• • Implementing protection strategies to avoid and minimize oil impacts to fish, wildlife, and sensitive environments;
• • Coordinate and implement wildlife response strategies including carcass collection, wildlife deterrence, pre-emptive capture, and oiled wildlife rescue and rehabilitation consistent with Appendix D, “Best Practices for Migratory Bird Care During Spill Response;”
• Deploy Shoreline Cleanup Assessment Teams for the evaluation and monitoring of shoreline cleanup techniques.
• Coordinate with NRDAR liaison.
The Logistics Section is responsible for providing facilities, services, and materials in support of the incident response. Services and support needs are identified in the Incident Action Plan and acquired within the Logistics Section. Service personnel may work with Logistics to acquire supplies, equipment, waste disposal services, and space for wildlife sampling and rehabilitation. Costs of these must be coordinated through the Finance Section as to which costs should be billed to the Service under its PRFA and which, if any, are being borne as part of the general response directly under the FOSC.

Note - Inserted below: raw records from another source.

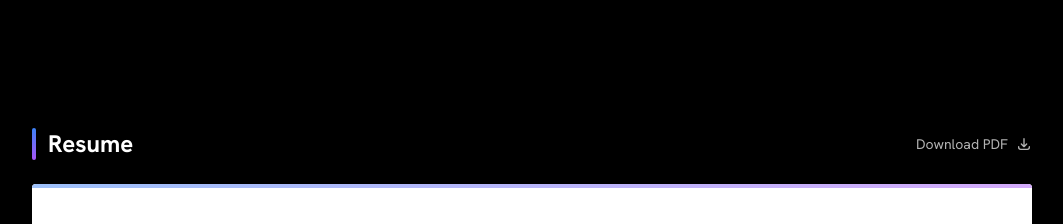
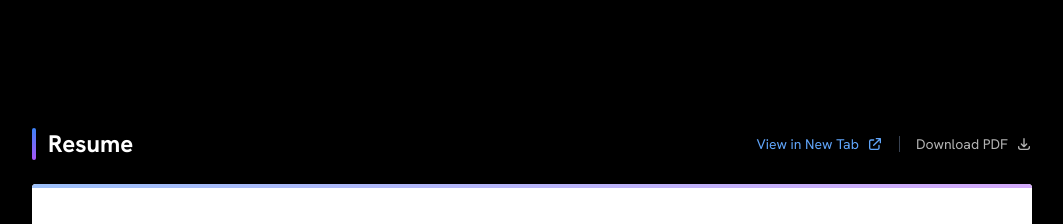
Before and after one commit to Anuj-er/Folio-Anuj, a Next.js app: page /resume in a window 1280 px wide. Shown: the top 224 px of the page, without its empty margins (108-1171 px from the left). Built offline with nearby package versions, Linux system fonts and the light colour scheme; no server answers; the database is empty.

Commit message:
chore: revert to local resume hosting and simplify admin UI

```diff
--- a/app/(main)/resume/page.tsx
+++ b/app/(main)/resume/page.tsx
@@ -19,6 +19,21 @@ async function ResumeContent() {
                     <div className="h-8 w-1 bg-gradient-to-b from-blue-500 to-purple-500 rounded-full"></div>
                     <h1 className="text-2xl font-bold text-white">Resume</h1>
                 </div>
+
+                <div className="flex items-center gap-4">
+                    <a
+                        href={resumeUrl}
+                        target="_blank"
+                        rel="noopener noreferrer"
+                        className="flex items-center gap-2 text-sm font-medium text-blue-400 hover:text-blue-300 transition-colors group"
+                    >
+                        <span>View in New Tab</span>
+                        <svg className="w-4 h-4" fill="none" stroke="currentColor" viewBox="0 0 24 24">
+                            <path strokeLinecap="round" strokeLinejoin="round" strokeWidth={2} d="M10 6H6a2 2 0 00-2 2v10a2 2 0 002 2h10a2 2 0 002-2v-4M14 4h6m0 0v6m0-6L10 14" />
+                        </svg>
+                    </a>
+
+                    <div className="h-4 w-[1px] bg-gray-700"></div>
 
                     <a
                         href={resumeUrl}
@@ -42,6 +57,7 @@ async function ResumeContent() {
                             />
                         </svg>
                     </a>
+                </div>
             </div>
 
             {/* PDF Viewer - Full Height for Seamless Scrolling */}
--- a/app/admin/page.tsx
+++ b/app/admin/page.tsx
@@ -354,19 +354,18 @@ export default function AdminPage() {
                                 />
                             </div>
                             <div className="md:col-span-2">
-                                <FileUpload
-                                    value={about.socialLinks?.resume || ''}
-                                    onChange={(url) => setAbout({ ...about, socialLinks: { ...about.socialLinks, resume: url } })}
-                                    label="Upload Resume (PDF)"
-                                    accept=".pdf,application/pdf"
-                                />
-                                <p className="text-xs text-gray-500 mt-1">Alternatively, you can still paste a direct URL here if you prefer.</p>
-                                <input
-                                    className="w-full mt-2 rounded border border-gray-700 bg-black p-2 text-sm text-white"
-                                    placeholder="Resume URL"
-                                    value={about.socialLinks?.resume || ''}
-                                    onChange={(e) => setAbout({ ...about, socialLinks: { ...about.socialLinks, resume: e.target.value } })}
-                                />
+                                <label className="block text-sm text-gray-400 mb-1">Resume / Document Link</label>
+                                <div className="flex flex-col gap-1">
+                                    <input
+                                        className="w-full rounded border border-gray-700 bg-black p-2 text-white"
+                                        placeholder="e.g., /resume/resume.pdf or a link"
+                                        value={about.socialLinks?.resume || ''}
+                                        onChange={(e) => setAbout({ ...about, socialLinks: { ...about.socialLinks, resume: e.target.value } })}
+                                    />
+                                    <p className="text-[10px] text-gray-500 italic">
+                                        Tip: If you upload your resume to the <code>public/resume</code> folder, use <code>/resume/resume.pdf</code> here.
+                                    </p>
+                                </div>
                             </div>
                         </div>
                     </div>
--- a/components/admin/ImageUpload.tsx
+++ b/components/admin/ImageUpload.tsx
@@ -86,7 +86,8 @@ export default function FileUpload({
             const timestamp = Math.round(new Date().getTime() / 1000);
             const paramsToSign = {
                 timestamp: timestamp,
-                folder: 'folio-anuj', // Optional: organize images in a folder
+                folder: 'folio-anuj',
+                access_mode: 'public',
             };
 
             const response = await fetch('/api/cloudinary/sign', {
@@ -127,15 +128,14 @@ export default function FileUpload({
             formData.append('timestamp', timestamp.toString());
             formData.append('signature', signature);
             formData.append('folder', 'folio-anuj');
+            formData.append('access_mode', 'public');
 
-            // Determine resource type based on file type
-            // Note: raw uploads in Cloudinary sometimes behave differently.
-            // For PDFs, 'auto' or 'image' usually works fine for previewing,
-            // but 'raw' is for non-transformable files.
-            // Let's use 'auto' which is most reliable.
+            // Determine resource type: PDFs are best handled as 'image' in Cloudinary
+            // for public previewing and multi-page support.
+            const resourceType = file.type === 'application/pdf' ? 'image' : 'auto';
 
             const uploadResponse = await fetch(
-                `https://api.cloudinary.com/v1_1/${process.env.NEXT_PUBLIC_CLOUDINARY_CLOUD_NAME || 'folioanuj'}/auto/upload`,
+                `https://api.cloudinary.com/v1_1/${process.env.NEXT_PUBLIC_CLOUDINARY_CLOUD_NAME || 'folioanuj'}/${resourceType}/upload`,
                 {
                     method: 'POST',
                     body: formData,
```
Also changed, not shown: 1 other file (tests, documents, lock files or other folders). Lines whose indentation alone changed are shown as unchanged.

The fourth and final section under the Unified Command is the Finance Section. The primary function of the Finance Section is monitor all costs related to the incident response. They provide accounting and procurement services, time keeping, cost analysis, and maintain adequate documentation for cost recovery. The Service needs to work with the Finance Section to establish a PRFA for response activities and then provide them with updates on the level of expenditures under the existing PRFA and any anticipated needs for amending the PRFA authorization amount or scope of activities.